If you develop chest pain or shortness of breath after doing strenuous work in the cold, like shoveling snow, go to the emergency room immediately. "That sometimes can be a warning sign that you're about to have something serious happen in your heart, and you really need to be in a setting like an emergency room to be properly evaluated for that."
Lastly, winter sports account for a large portion of trips to the emergency room. More people are hurt while snowboarding than any other outdoor activity. According to the CDC, snowboarding injuries account for a quarter of emergency room visits.
Medical Xpress reports more than 700,000 injuries are reported each year in the United States due to sledding alone.

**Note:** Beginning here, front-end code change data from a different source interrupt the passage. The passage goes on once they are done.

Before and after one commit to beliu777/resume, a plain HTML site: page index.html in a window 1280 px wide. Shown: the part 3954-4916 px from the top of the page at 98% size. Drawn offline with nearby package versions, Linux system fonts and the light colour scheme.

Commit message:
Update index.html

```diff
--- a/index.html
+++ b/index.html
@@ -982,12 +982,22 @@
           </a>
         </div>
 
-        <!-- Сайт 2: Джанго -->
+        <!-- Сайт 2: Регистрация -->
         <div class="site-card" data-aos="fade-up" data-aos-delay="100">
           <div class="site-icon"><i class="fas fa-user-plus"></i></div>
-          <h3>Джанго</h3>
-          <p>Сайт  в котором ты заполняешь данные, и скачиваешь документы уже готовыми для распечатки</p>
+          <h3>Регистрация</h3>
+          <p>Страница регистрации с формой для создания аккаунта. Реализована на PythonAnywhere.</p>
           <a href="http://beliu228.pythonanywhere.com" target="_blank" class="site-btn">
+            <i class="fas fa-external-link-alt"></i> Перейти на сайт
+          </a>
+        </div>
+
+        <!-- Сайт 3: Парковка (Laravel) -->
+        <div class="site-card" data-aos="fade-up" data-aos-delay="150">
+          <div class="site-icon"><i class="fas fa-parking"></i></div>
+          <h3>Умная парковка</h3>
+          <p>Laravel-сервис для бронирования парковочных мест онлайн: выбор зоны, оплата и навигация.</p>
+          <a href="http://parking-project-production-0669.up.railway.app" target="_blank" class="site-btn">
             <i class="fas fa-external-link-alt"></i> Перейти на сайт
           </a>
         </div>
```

Eitings says he sees a lot of hockey injuries as well.
"Hockey always raises an eyebrow because it's a very aggressive sport, so the injuries you see there can sometimes be substantial."
Urgent Care can often be the better choice for injuries sustained during these sports, especially during a pandemic. "Most Urgent Cares are able to accommodate usually X-rays, sometimes even additional types of imaging studies that you would need." Opting for Urgent Care leaves the emergency room free for the most serious illnesses and injuries.
Eiting says many injuries and fatalities could be avoided by simply wearing the right gear as well as knowing and following all safety rules. "It really just is about making sure that you are totally appropriately equipped to be doing whatever it is you're doing."